In a paper we are about to present at the Passwords 2014 conference in Trondheim, we introduce our proposal for Password Manager Friendly (PMF) semantics [2]. PMF semantics are designed to give developers and maintainers of password managers a bit of a break and, more importantly, to improve the user experience.

Continue reading Why password managers (sometimes) fail

Spooks behaving badly

Like many in the tech world, I was appalled to see how the security and intelligence agencies’ spin doctors managed to blame Facebook for Lee Rigby’s murder. It may have been a convenient way of diverting attention from the many failings of MI5, MI6 and GCHQ documented by the Intelligence and Security Committee in its report yesterday, but it will be seriously counterproductive. So I wrote an op-ed in the Guardian.
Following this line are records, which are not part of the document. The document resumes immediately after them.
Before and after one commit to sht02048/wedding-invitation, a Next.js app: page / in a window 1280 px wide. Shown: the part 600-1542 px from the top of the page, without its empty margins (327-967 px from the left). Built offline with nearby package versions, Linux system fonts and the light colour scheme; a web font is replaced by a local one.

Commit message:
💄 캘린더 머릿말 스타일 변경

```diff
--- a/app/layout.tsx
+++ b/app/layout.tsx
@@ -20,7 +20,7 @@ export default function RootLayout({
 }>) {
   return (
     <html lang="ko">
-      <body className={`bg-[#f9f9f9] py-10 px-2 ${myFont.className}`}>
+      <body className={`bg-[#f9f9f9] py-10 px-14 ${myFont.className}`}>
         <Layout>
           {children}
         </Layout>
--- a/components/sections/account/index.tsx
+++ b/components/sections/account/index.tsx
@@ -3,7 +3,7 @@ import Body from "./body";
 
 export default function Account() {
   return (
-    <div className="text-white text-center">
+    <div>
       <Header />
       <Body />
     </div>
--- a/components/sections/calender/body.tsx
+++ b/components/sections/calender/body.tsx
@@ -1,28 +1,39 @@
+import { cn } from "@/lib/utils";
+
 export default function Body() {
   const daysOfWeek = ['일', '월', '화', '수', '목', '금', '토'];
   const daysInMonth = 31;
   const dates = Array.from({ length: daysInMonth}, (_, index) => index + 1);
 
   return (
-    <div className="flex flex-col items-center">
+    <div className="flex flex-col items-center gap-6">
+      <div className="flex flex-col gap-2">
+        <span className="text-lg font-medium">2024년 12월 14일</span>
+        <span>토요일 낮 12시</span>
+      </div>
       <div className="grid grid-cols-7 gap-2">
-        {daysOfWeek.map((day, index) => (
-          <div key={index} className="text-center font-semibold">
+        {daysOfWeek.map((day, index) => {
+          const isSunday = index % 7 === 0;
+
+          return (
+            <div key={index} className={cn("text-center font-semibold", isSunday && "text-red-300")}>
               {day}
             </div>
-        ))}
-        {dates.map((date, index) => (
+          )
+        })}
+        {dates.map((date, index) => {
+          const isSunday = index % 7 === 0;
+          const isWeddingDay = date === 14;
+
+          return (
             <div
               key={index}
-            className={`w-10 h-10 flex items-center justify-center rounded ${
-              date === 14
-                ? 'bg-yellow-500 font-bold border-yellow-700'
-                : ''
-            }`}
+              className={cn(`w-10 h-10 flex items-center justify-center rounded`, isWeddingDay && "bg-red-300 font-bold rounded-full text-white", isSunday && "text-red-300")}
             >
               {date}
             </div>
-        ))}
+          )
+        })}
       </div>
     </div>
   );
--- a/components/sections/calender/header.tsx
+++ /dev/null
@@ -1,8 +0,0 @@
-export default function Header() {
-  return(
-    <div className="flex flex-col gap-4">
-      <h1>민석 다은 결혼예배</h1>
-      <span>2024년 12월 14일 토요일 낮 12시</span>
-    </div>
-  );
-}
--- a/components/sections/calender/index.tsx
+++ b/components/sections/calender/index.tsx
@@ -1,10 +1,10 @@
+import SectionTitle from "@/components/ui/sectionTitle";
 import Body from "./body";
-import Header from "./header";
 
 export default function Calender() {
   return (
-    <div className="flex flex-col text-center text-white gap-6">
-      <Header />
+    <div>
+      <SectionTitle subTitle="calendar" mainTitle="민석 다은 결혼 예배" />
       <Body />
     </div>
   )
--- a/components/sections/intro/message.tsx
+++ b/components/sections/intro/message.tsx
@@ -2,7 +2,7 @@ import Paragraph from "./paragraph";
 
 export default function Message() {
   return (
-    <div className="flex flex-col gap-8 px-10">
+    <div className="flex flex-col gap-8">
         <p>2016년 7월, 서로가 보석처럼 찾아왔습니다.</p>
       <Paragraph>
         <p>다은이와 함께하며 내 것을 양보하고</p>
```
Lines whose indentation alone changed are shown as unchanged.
Britain spends less on fighting online crime than Facebook does, and only about a fifth of what either Google or Microsoft spends (declaration of interest: I spent three months working for Google on sabbatical in 2011, working with the click fraud team and on the mobile wallet). The spooks’ approach reminds me of how Pfizer dealt with Viagra spam, which was to hire lawyers to write angry letters to Google. If they’d hired a geek who could have talked to the abuse teams constructively, they’d have achieved an awful lot more.

The likely outcome of GCHQ’s posturing and MI5’s blame avoidance will be to drive tech companies to route all the agencies’ requests past their lawyers. This will lead to huge delays. GCHQ already complained in the Telegraph that they still haven’t got all the murderers’ Facebook traffic; this is no doubt due to the fact that the Department of Justice is sitting on a backlog of requests for mutual legal assistance, the channel through which such requests must flow. Congress won’t give the Department enough money for this, and is content to play chicken with the Obama administration over the issue. If GCHQ really cares, then it could always pay the Department of Justice to clear the backlog. The fact that all the affected government departments and agencies use this issue for posturing, rather than tackling the real problems, should tell you something.